I also found the reference to the Masons to be very interesting and worth consideration. The Masons are a secret brotherhood, known throughout history for being of considerable sway and power, a club that Montresor was not a part of. This seems to me to be transparent commentary on the situation between Henry and the Crossbones, a tight knit group bonded by a single goal that Henry did not belong to, but had no qualms destroying.
There were a few other similarities between the two stories, some small, like the idea of this secret niche within the wine cellar where a crime is committed and hidden away for 50 years. I couldn’t help but think of the secret room within the dredge that went on being a secret for so long, not plastered up with brick and mortar to encase a body, but boarded up with wood and nails to encase a fortune. Both provide motive enough for killing, though in the end, only one is discovered. In Poe’s version, we never learn about Montresor’s cellar being uncovered by a 15-year-old girl with a video camera and her journal-clutching best friend. Perhaps that would have lead astray from the macabre theme of the story.

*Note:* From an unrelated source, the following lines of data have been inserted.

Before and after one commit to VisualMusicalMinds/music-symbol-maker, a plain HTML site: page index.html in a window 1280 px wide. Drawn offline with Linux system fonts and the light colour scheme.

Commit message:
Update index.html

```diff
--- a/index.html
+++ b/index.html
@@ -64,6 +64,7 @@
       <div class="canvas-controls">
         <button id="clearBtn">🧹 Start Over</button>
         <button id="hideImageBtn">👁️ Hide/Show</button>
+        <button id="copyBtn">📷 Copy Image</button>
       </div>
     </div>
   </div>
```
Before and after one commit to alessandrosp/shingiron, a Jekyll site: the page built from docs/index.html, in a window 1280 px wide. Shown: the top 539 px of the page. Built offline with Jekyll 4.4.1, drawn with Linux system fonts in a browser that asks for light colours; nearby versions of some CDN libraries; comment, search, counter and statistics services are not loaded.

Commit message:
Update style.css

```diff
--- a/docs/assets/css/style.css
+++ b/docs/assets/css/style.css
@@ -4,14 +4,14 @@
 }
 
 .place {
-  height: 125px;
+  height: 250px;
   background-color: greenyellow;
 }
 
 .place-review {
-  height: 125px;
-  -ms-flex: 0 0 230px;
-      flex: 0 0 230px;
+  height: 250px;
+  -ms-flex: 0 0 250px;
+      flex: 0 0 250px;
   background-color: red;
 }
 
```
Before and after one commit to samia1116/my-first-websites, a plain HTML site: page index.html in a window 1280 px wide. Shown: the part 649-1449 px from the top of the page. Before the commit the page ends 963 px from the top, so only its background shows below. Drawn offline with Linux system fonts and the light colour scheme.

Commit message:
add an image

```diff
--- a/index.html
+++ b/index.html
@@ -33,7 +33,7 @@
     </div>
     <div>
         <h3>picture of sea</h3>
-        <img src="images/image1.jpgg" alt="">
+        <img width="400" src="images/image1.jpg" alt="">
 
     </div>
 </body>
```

I prefer to think of this entire discovery process an organic progression; we have something that remains hidden in plain sight, which only needs to be looked at under a magnifying glass in order to appreciate its importance to the story as a whole. What we have here is a literary ecosystem. It takes more than one element to grow a plant, just as it takes more than one idea to create a story. You must look into these passwords, not beyond them, in order to fully discover what is hiding within the cellars and dungeons of this story. James Joyce once said, “I’ve put in so many enigmas and puzzles that it will keep the professors busy for centuries arguing over what I meant, and that’s the only way of insuring one’s immortality.” Perhaps Patrick Carman took a page out of Joyce’s book and has created a bit of his own immortality within the depths of Skeleton Creek.